The UN Secretary-General has stated that if global climate goals for 2050 are to remain within reach, investment in the energy transition must triple by 2030. This will require a breathtaking scope of infrastructure projects varying in size, financing needs, technical expertise and community impact. Projects could range from solar panels on single-family homes to utility-scale wind farms that require community buy-in – from one-off energy upgrades of public buildings to the replacement of a municipality’s truck fleet with electric vehicles.

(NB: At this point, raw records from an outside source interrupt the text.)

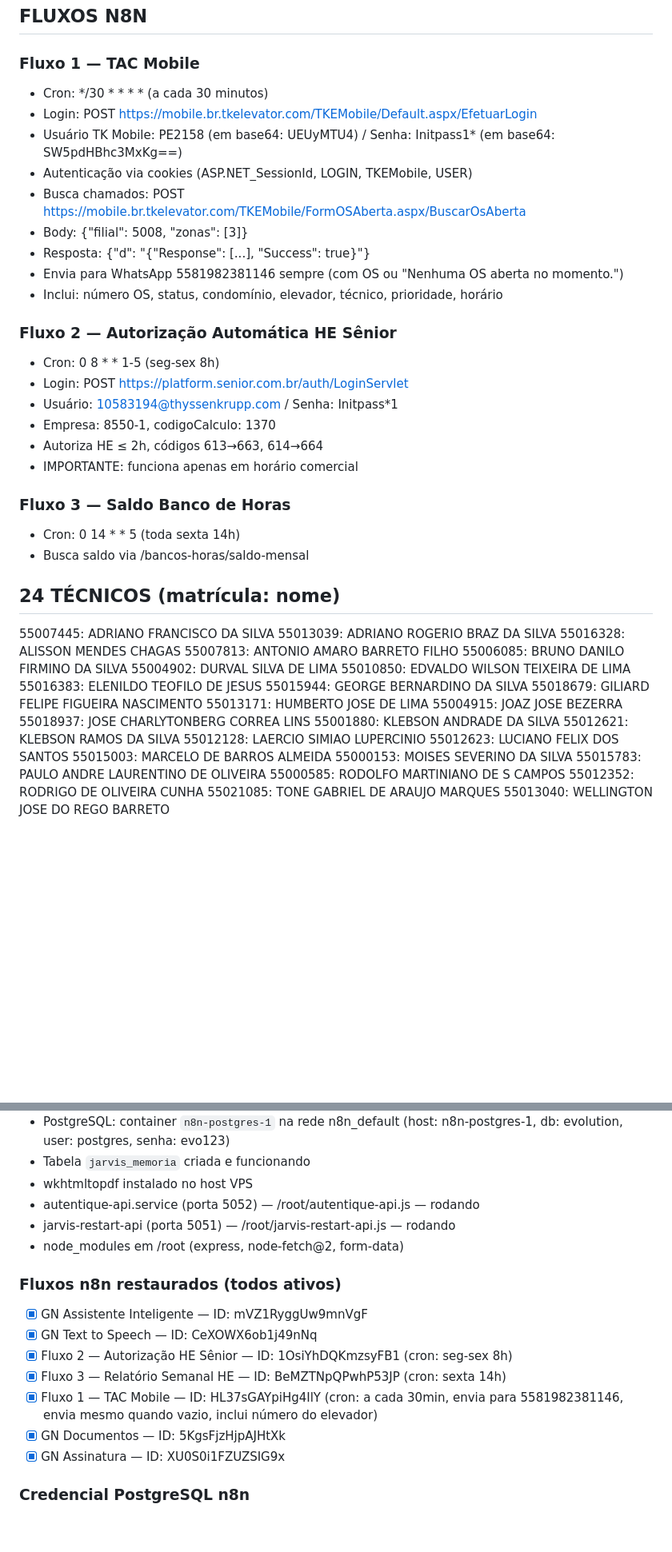
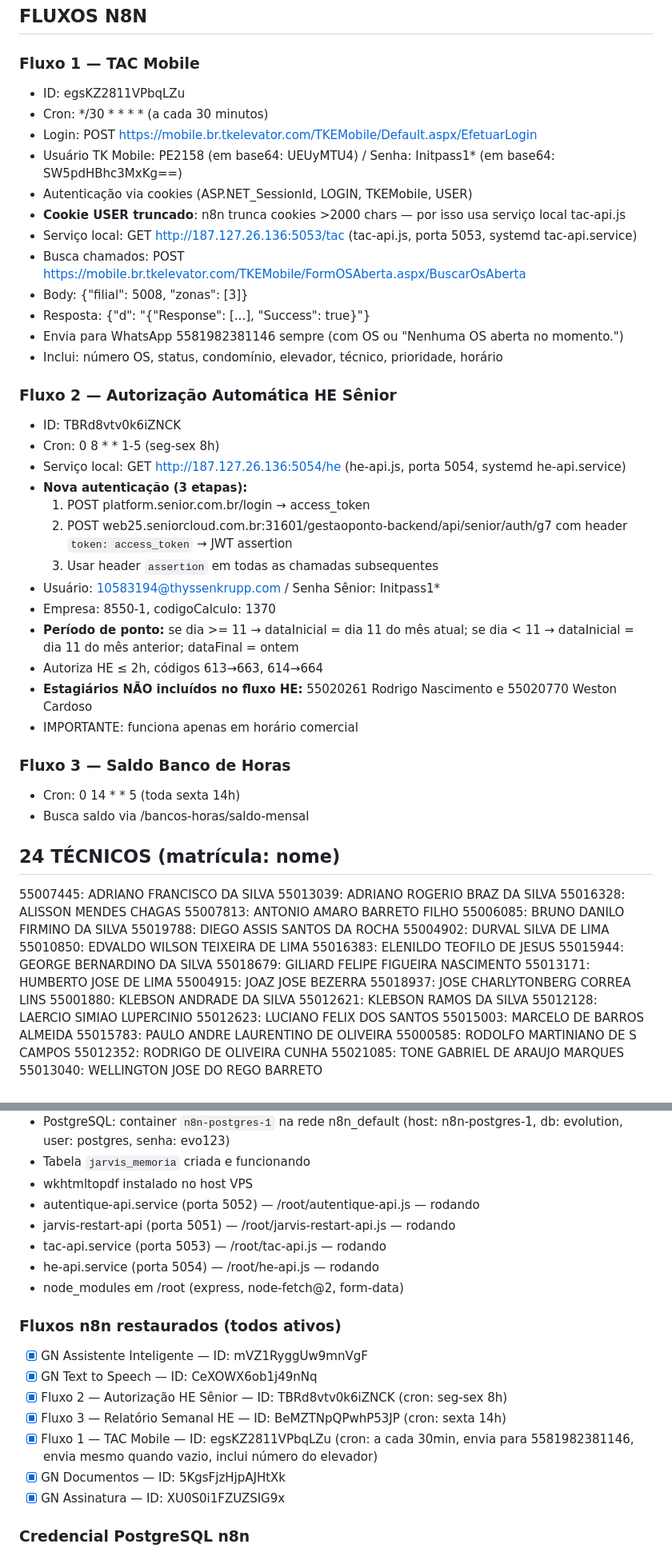
Before and after one commit to GNgestao/gn-gestao, a Markdown page: CLAUDE.md, 2 parts joined by grey strips. Shown at 80% size. Drawn GitHub-style; blank space fills up the shorter version.

Commit message:
update: CLAUDE.md atualizado 06/06/2026

```diff
--- a/CLAUDE.md
+++ b/CLAUDE.md
@@ -126,10 +126,13 @@ Sequência:
 ## FLUXOS N8N
 
 ### Fluxo 1 — TAC Mobile
+- ID: egsKZ2811VPbqLZu
 - Cron: */30 * * * * (a cada 30 minutos)
 - Login: POST https://mobile.br.tkelevator.com/TKEMobile/Default.aspx/EfetuarLogin
 - Usuário TK Mobile: PE2158 (em base64: UEUyMTU4) / Senha: Initpass1* (em base64: SW5pdHBhc3MxKg==)
 - Autenticação via cookies (ASP.NET_SessionId, LOGIN, TKEMobile, USER)
+- **Cookie USER truncado**: n8n trunca cookies >2000 chars — por isso usa serviço local tac-api.js
+- Serviço local: GET http://187.127.26.136:5053/tac (tac-api.js, porta 5053, systemd tac-api.service)
 - Busca chamados: POST https://mobile.br.tkelevator.com/TKEMobile/FormOSAberta.aspx/BuscarOsAberta
 - Body: {"filial": 5008, "zonas": [3]}
 - Resposta: {"d": "{"Response": [...], "Success": true}"}
@@ -137,11 +140,18 @@ Sequência:
 - Inclui: número OS, status, condomínio, elevador, técnico, prioridade, horário
 
 ### Fluxo 2 — Autorização Automática HE Sênior
+- ID: TBRd8vtv0k6iZNCK
 - Cron: 0 8 * * 1-5 (seg-sex 8h)
-- Login: POST https://platform.senior.com.br/auth/LoginServlet
-- Usuário: 10583194@thyssenkrupp.com / Senha: Initpass*1
+- Serviço local: GET http://187.127.26.136:5054/he (he-api.js, porta 5054, systemd he-api.service)
+- **Nova autenticação (3 etapas):**
+  1. POST platform.senior.com.br/login → access_token
+  2. POST web25.seniorcloud.com.br:31601/gestaoponto-backend/api/senior/auth/g7 com header `token: access_token` → JWT assertion
+  3. Usar header `assertion` em todas as chamadas subsequentes
+- Usuário: 10583194@thyssenkrupp.com / Senha Sênior: Initpass1*
 - Empresa: 8550-1, codigoCalculo: 1370
+- **Período de ponto:** se dia >= 11 → dataInicial = dia 11 do mês atual; se dia < 11 → dataInicial = dia 11 do mês anterior; dataFinal = ontem
 - Autoriza HE ≤ 2h, códigos 613→663, 614→664
+- **Estagiários NÃO incluídos no fluxo HE:** 55020261 Rodrigo Nascimento e 55020770 Weston Cardoso
 - IMPORTANTE: funciona apenas em horário comercial
 
 ### Fluxo 3 — Saldo Banco de Horas
@@ -154,6 +164,7 @@ Sequência:
 55016328: ALISSON MENDES CHAGAS
 55007813: ANTONIO AMARO BARRETO FILHO
 55006085: BRUNO DANILO FIRMINO DA SILVA
+55019788: DIEGO ASSIS SANTOS DA ROCHA
 55004902: DURVAL SILVA DE LIMA
 55010850: EDVALDO WILSON TEIXEIRA DE LIMA
 55016383: ELENILDO TEOFILO DE JESUS
@@ -167,7 +178,6 @@ Sequência:
 55012128: LAERCIO SIMIAO LUPERCINIO
 55012623: LUCIANO FELIX DOS SANTOS
 55015003: MARCELO DE BARROS ALMEIDA
-55000153: MOISES SEVERINO DA SILVA
 55015783: PAULO ANDRE LAURENTINO DE OLIVEIRA
 55000585: RODOLFO MARTINIANO DE S CAMPOS
 55012352: RODRIGO DE OLIVEIRA CUNHA
@@ -335,14 +351,16 @@ Sequência:
 - wkhtmltopdf instalado no host VPS
 - autentique-api.service (porta 5052) — /root/autentique-api.js — rodando
 - jarvis-restart-api (porta 5051) — /root/jarvis-restart-api.js — rodando
+- tac-api.service (porta 5053) — /root/tac-api.js — rodando
+- he-api.service (porta 5054) — /root/he-api.js — rodando
 - node_modules em /root (express, node-fetch@2, form-data)
 
 ### Fluxos n8n restaurados (todos ativos)
 - [x] GN Assistente Inteligente — ID: mVZ1RyggUw9mnVgF
 - [x] GN Text to Speech — ID: CeXOWX6ob1j49nNq
-- [x] Fluxo 2 — Autorização HE Sênior — ID: 1OsiYhDQKmzsyFB1 (cron: seg-sex 8h)
+- [x] Fluxo 2 — Autorização HE Sênior — ID: TBRd8vtv0k6iZNCK (cron: seg-sex 8h)
 - [x] Fluxo 3 — Relatório Semanal HE — ID: BeMZTNpQPwhP53JP (cron: sexta 14h)
-- [x] Fluxo 1 — TAC Mobile — ID: HL37sGAYpiHg4IlY (cron: a cada 30min, envia para 5581982381146, envia mesmo quando vazio, inclui número do elevador)
+- [x] Fluxo 1 — TAC Mobile — ID: egsKZ2811VPbqLZu (cron: a cada 30min, envia para 5581982381146, envia mesmo quando vazio, inclui número do elevador)
 - [x] GN Documentos — ID: 5KgsFjzHjpAJHtXk
 - [x] GN Assinatura — ID: XU0S0i1FZUZSIG9x
 
```
Also changed, not shown: other parts of CLAUDE.md (+6 -0 lines).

Despite this urgent investment need, infrastructure projects are struggling to attract sufficient funding. At the same time, creative new investment and financing approaches are emerging to fill key funding gaps and nurture the growth of the green infrastructure sector.
The Challenges—and Benefits—of Distributed Power Systems
Legacy, fossil-fuel-powered systems are typically centralized—with power plants at the nucleus of complex networks of power lines and cables transmitting electricity. The future energy system will be more distributed, with new sources of power (like solar) closer to where energy is consumed such as homes, schools and community centers. While distributed energy systems boast benefits including the ability to integrate different renewables and provide energy resilience and backup power, projects are complex to finance and hard to operate at scale.
“People assume that because solar panels are less expensive than fossil-fuels, the energy transition will take care of itself,” says Jeff Sheridan, Executive Vice President and Head of Business Development at Greenbacker Capital, an investment manager that also acts as a long-term owner-operator of renewable energy projects like solar plants, wind farms and battery storage systems. “The truth is there’s a tremendous amount of work that really has to go into this.”
The ecosystem of companies building green infrastructure—and installing it, maintaining it, upgrading it—is still nascent and comprised of players of various sizes and levels of expertise. Another hurdle is getting customers comfortable with different payment structures.
“If you go to a public company and you say, ‘Let’s put solar on your roof, it’ll save you X amount and cost Y up front,’ that company is likely to say, ‘What I care about is driving sales of my product, not operating a power plant and saving money that way,’” says Andrew Hughes, a Principal and head of investor relations at Generate Capital, a company that finances, builds, owns and operates sustainable infrastructure, making decarbonization solutions more accessible to companies, governments and communities. “They’re looking to pay for things the same way they always have—by making a monthly electricity payment, for example.”
Community-Level Infrastructure Projects Demand Flexible Financing
Generate’s approach offers an example of what it looks like to tailor individualized solutions to the bespoke customer needs presented by the transition to clean energy. The firm’s “infrastructure-as-a-service” approach focuses on projects that are too small or unique to qualify for conventional financing. Its customers—businesses, municipalities, and universities—are eager to transition to cleaner electricity but lack the upfront capital or technical expertise to make the switch.
“We’re focused on deploying technology solutions that underpin the energy transition today by allowing businesses and communities to meet their decarbonization goals without taking any operational or financial risks,” says Hughes. “We are serving customers directly and through our technology partners, offering them flexible solutions across energy, waste, water, food, transportation and smart city infrastructure.”
This model is making a big impact. In 2022 alone, Generate’s 2,000+ assets diverted 770,000 metric tons of waste to more productive uses and displaced roughly 725,000 metric tons of CO2—the equivalent of removing the emissions from 160,000 cars.
Investing in the Maturation of the Clean Energy Economy
Greenbacker has a different approach to scaling infrastructure. Focused on large projects, the company is a major owner and operator of commercial and utility-scale renewable energy power facilities in the U.S.
The firm is also focused on closing skill gaps in the job market and creating pathways for people seeking careers in the clean energy economy. Due to the U.S. passing historic legislation, the Inflation Reduction Act is likely to drive the creation of nine million new jobs in the U.S. alone —many of which will require new skills. Greenbacker co-developed middle and high school curriculum introducing clean energy concepts, works with universities to hire interns, and co-runs job training programs in Colorado for future installers of renewable energy projects. By building the pipeline of talent, and providing training for future workers, Greenbacker is investing in the people that will be vital to powering the energy systems of the future.
As investors, we share a responsibility to invest in the full spectrum of project sizes and scopes if the world is to achieve net zero. Building and scaling solutions will require a range of investment — from private equity and growth capital (to support early-stage innovation and bridge to commercialization), to private debt for more established technologies. There has never been greater need, nor greater opportunity, to put investment dollars to work serving the full spectrum of need.
Disclaimer: ImpactAssets is an investor in Greenbacker Capital and Generate Capital through the ImpactAssets Donor Advised Fund Investment Platform.
Original article published in MCJ Collective's newsletter.